Each record listed below is to be output exactly as written.

(Beginning of Supplied data)

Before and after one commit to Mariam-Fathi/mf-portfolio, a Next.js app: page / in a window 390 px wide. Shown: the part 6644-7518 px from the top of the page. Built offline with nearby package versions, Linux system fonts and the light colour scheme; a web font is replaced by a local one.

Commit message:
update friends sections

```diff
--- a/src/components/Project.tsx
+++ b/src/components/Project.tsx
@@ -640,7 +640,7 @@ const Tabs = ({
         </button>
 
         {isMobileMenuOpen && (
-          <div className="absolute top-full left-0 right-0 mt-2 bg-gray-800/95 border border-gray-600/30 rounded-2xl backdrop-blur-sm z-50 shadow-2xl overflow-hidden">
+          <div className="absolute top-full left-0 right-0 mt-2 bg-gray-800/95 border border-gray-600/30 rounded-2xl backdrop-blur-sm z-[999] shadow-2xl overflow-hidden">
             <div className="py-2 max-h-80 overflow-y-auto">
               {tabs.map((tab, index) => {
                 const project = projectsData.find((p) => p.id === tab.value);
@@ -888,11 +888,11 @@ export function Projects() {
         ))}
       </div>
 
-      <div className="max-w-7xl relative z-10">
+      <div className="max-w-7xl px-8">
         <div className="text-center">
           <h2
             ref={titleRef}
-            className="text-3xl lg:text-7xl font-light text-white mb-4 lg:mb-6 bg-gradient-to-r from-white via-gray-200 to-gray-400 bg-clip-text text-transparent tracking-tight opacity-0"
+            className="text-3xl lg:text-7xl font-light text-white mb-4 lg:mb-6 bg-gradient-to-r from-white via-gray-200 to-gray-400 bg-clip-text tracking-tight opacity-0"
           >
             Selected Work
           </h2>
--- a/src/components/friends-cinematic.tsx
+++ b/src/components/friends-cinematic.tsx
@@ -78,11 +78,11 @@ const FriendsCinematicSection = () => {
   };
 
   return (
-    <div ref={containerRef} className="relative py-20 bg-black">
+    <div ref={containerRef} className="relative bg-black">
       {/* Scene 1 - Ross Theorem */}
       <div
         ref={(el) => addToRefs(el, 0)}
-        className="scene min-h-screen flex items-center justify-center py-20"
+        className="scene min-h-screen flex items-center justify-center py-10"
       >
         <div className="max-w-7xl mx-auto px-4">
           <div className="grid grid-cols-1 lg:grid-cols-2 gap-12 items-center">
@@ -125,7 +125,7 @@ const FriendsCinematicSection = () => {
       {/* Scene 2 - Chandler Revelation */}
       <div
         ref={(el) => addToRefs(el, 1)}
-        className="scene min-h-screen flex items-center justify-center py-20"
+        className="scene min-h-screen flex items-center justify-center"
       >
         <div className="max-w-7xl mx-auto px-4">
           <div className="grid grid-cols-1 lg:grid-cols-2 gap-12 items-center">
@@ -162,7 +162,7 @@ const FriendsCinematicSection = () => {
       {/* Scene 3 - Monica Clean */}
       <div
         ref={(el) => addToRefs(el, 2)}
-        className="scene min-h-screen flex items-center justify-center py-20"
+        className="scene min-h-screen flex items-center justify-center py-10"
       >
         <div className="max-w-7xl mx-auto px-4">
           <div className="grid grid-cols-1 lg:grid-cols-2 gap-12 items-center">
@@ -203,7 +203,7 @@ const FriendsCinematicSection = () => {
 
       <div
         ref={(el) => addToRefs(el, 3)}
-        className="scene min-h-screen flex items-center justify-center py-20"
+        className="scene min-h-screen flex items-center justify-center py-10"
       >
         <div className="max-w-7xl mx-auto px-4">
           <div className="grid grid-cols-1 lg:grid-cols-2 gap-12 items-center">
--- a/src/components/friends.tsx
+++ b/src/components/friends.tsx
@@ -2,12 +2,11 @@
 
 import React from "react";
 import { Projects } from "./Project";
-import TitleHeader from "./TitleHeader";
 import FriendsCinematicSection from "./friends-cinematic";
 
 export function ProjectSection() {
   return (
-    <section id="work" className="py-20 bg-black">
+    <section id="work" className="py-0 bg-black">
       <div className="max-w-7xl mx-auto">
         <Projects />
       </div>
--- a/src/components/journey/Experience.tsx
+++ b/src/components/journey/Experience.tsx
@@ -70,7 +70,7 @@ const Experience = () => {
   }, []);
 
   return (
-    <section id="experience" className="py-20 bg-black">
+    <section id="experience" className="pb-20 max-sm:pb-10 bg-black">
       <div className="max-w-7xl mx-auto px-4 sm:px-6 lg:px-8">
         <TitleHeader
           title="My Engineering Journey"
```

(End of Supplied data)

Reply:
Before and after one commit to Mariam-Fathi/mf-portfolio, a Next.js app: page / in a window 390 px wide. Shown: the part 6644-7518 px from the top of the page. Built offline with nearby package versions, Linux system fonts and the light colour scheme; a web font is replaced by a local one.

Commit message:
update friends sections

```diff
--- a/src/components/Project.tsx
+++ b/src/components/Project.tsx
@@ -640,7 +640,7 @@ const Tabs = ({
         </button>
 
         {isMobileMenuOpen && (
-          <div className="absolute top-full left-0 right-0 mt-2 bg-gray-800/95 border border-gray-600/30 rounded-2xl backdrop-blur-sm z-50 shadow-2xl overflow-hidden">
+          <div className="absolute top-full left-0 right-0 mt-2 bg-gray-800/95 border border-gray-600/30 rounded-2xl backdrop-blur-sm z-[999] shadow-2xl overflow-hidden">
             <div className="py-2 max-h-80 overflow-y-auto">
               {tabs.map((tab, index) => {
                 const project = projectsData.find((p) => p.id === tab.value);
@@ -888,11 +888,11 @@ export function Projects() {
         ))}
       </div>
 
-      <div className="max-w-7xl relative z-10">
+      <div className="max-w-7xl px-8">
         <div className="text-center">
           <h2
             ref={titleRef}
-            className="text-3xl lg:text-7xl font-light text-white mb-4 lg:mb-6 bg-gradient-to-r from-white via-gray-200 to-gray-400 bg-clip-text text-transparent tracking-tight opacity-0"
+            className="text-3xl lg:text-7xl font-light text-white mb-4 lg:mb-6 bg-gradient-to-r from-white via-gray-200 to-gray-400 bg-clip-text tracking-tight opacity-0"
           >
             Selected Work
           </h2>
--- a/src/components/friends-cinematic.tsx
+++ b/src/components/friends-cinematic.tsx
@@ -78,11 +78,11 @@ const FriendsCinematicSection = () => {
   };
 
   return (
-    <div ref={containerRef} className="relative py-20 bg-black">
+    <div ref={containerRef} className="relative bg-black">
       {/* Scene 1 - Ross Theorem */}
       <div
         ref={(el) => addToRefs(el, 0)}
-        className="scene min-h-screen flex items-center justify-center py-20"
+        className="scene min-h-screen flex items-center justify-center py-10"
       >
         <div className="max-w-7xl mx-auto px-4">
           <div className="grid grid-cols-1 lg:grid-cols-2 gap-12 items-center">
@@ -125,7 +125,7 @@ const FriendsCinematicSection = () => {
       {/* Scene 2 - Chandler Revelation */}
       <div
         ref={(el) => addToRefs(el, 1)}
-        className="scene min-h-screen flex items-center justify-center py-20"
+        className="scene min-h-screen flex items-center justify-center"
       >
         <div className="max-w-7xl mx-auto px-4">
           <div className="grid grid-cols-1 lg:grid-cols-2 gap-12 items-center">
@@ -162,7 +162,7 @@ const FriendsCinematicSection = () => {
       {/* Scene 3 - Monica Clean */}
       <div
         ref={(el) => addToRefs(el, 2)}
-        className="scene min-h-screen flex items-center justify-center py-20"
+        className="scene min-h-screen flex items-center justify-center py-10"
       >
         <div className="max-w-7xl mx-auto px-4">
           <div className="grid grid-cols-1 lg:grid-cols-2 gap-12 items-center">
@@ -203,7 +203,7 @@ const FriendsCinematicSection = () => {
 
       <div
         ref={(el) => addToRefs(el, 3)}
-        className="scene min-h-screen flex items-center justify-center py-20"
+        className="scene min-h-screen flex items-center justify-center py-10"
       >
         <div className="max-w-7xl mx-auto px-4">
           <div className="grid grid-cols-1 lg:grid-cols-2 gap-12 items-center">
--- a/src/components/friends.tsx
+++ b/src/components/friends.tsx
@@ -2,12 +2,11 @@
 
 import React from "react";
 import { Projects } from "./Project";
-import TitleHeader from "./TitleHeader";
 import FriendsCinematicSection from "./friends-cinematic";
 
 export function ProjectSection() {
   return (
-    <section id="work" className="py-20 bg-black">
+    <section id="work" className="py-0 bg-black">
       <div className="max-w-7xl mx-auto">
         <Projects />
       </div>
--- a/src/components/journey/Experience.tsx
+++ b/src/components/journey/Experience.tsx
@@ -70,7 +70,7 @@ const Experience = () => {
   }, []);
 
   return (
-    <section id="experience" className="py-20 bg-black">
+    <section id="experience" className="pb-20 max-sm:pb-10 bg-black">
       <div className="max-w-7xl mx-auto px-4 sm:px-6 lg:px-8">
         <TitleHeader
           title="My Engineering Journey"
```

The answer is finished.